**Instructions to follow:**
What's needed is a full, exact retyping of the records.

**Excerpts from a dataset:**
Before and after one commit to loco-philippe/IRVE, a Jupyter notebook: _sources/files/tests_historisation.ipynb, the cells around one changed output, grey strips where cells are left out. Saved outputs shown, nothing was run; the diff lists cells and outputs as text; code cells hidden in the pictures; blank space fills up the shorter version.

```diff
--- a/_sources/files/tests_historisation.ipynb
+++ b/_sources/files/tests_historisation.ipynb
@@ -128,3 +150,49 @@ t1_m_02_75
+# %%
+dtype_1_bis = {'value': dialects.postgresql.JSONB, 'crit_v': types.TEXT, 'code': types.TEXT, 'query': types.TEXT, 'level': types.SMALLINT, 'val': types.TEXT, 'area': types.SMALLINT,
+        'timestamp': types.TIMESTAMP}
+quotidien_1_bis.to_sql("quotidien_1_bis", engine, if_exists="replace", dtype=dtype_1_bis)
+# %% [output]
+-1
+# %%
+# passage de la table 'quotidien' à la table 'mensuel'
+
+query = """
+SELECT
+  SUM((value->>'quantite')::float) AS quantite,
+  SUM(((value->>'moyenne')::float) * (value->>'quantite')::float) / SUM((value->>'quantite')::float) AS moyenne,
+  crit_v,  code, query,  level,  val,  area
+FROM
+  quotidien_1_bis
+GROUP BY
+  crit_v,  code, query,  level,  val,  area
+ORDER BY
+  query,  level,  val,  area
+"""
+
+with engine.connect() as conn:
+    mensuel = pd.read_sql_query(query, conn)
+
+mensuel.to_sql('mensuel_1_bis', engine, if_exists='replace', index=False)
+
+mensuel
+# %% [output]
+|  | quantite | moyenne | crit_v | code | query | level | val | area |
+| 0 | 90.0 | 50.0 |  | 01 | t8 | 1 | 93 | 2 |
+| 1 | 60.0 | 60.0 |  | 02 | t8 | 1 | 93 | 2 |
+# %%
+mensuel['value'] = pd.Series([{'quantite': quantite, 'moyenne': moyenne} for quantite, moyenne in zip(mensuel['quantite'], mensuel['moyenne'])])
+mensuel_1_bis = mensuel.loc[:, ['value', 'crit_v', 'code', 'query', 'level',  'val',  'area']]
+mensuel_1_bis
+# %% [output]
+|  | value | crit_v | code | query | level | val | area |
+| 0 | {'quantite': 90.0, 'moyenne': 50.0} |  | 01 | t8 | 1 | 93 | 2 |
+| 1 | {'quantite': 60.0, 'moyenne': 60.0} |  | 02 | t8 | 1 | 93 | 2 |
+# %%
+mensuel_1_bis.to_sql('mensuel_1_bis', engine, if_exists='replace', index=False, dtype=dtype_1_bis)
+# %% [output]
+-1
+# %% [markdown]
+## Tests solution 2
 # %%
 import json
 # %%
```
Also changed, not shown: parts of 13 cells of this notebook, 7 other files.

**Response to this exercise:**
Before and after one commit to loco-philippe/IRVE, a Jupyter notebook: _sources/files/tests_historisation.ipynb, the cells around one changed output, grey strips where cells are left out. Saved outputs shown, nothing was run; the diff lists cells and outputs as text; code cells hidden in the pictures; blank space fills up the shorter version.

```diff
--- a/_sources/files/tests_historisation.ipynb
+++ b/_sources/files/tests_historisation.ipynb
@@ -128,3 +150,49 @@ t1_m_02_75
+# %%
+dtype_1_bis = {'value': dialects.postgresql.JSONB, 'crit_v': types.TEXT, 'code': types.TEXT, 'query': types.TEXT, 'level': types.SMALLINT, 'val': types.TEXT, 'area': types.SMALLINT,
+        'timestamp': types.TIMESTAMP}
+quotidien_1_bis.to_sql("quotidien_1_bis", engine, if_exists="replace", dtype=dtype_1_bis)
+# %% [output]
+-1
+# %%
+# passage de la table 'quotidien' à la table 'mensuel'
+
+query = """
+SELECT
+  SUM((value->>'quantite')::float) AS quantite,
+  SUM(((value->>'moyenne')::float) * (value->>'quantite')::float) / SUM((value->>'quantite')::float) AS moyenne,
+  crit_v,  code, query,  level,  val,  area
+FROM
+  quotidien_1_bis
+GROUP BY
+  crit_v,  code, query,  level,  val,  area
+ORDER BY
+  query,  level,  val,  area
+"""
+
+with engine.connect() as conn:
+    mensuel = pd.read_sql_query(query, conn)
+
+mensuel.to_sql('mensuel_1_bis', engine, if_exists='replace', index=False)
+
+mensuel
+# %% [output]
+|  | quantite | moyenne | crit_v | code | query | level | val | area |
+| 0 | 90.0 | 50.0 |  | 01 | t8 | 1 | 93 | 2 |
+| 1 | 60.0 | 60.0 |  | 02 | t8 | 1 | 93 | 2 |
+# %%
+mensuel['value'] = pd.Series([{'quantite': quantite, 'moyenne': moyenne} for quantite, moyenne in zip(mensuel['quantite'], mensuel['moyenne'])])
+mensuel_1_bis = mensuel.loc[:, ['value', 'crit_v', 'code', 'query', 'level',  'val',  'area']]
+mensuel_1_bis
+# %% [output]
+|  | value | crit_v | code | query | level | val | area |
+| 0 | {'quantite': 90.0, 'moyenne': 50.0} |  | 01 | t8 | 1 | 93 | 2 |
+| 1 | {'quantite': 60.0, 'moyenne': 60.0} |  | 02 | t8 | 1 | 93 | 2 |
+# %%
+mensuel_1_bis.to_sql('mensuel_1_bis', engine, if_exists='replace', index=False, dtype=dtype_1_bis)
+# %% [output]
+-1
+# %% [markdown]
+## Tests solution 2
 # %%
 import json
 # %%
```
Also changed, not shown: parts of 13 cells of this notebook, 7 other files.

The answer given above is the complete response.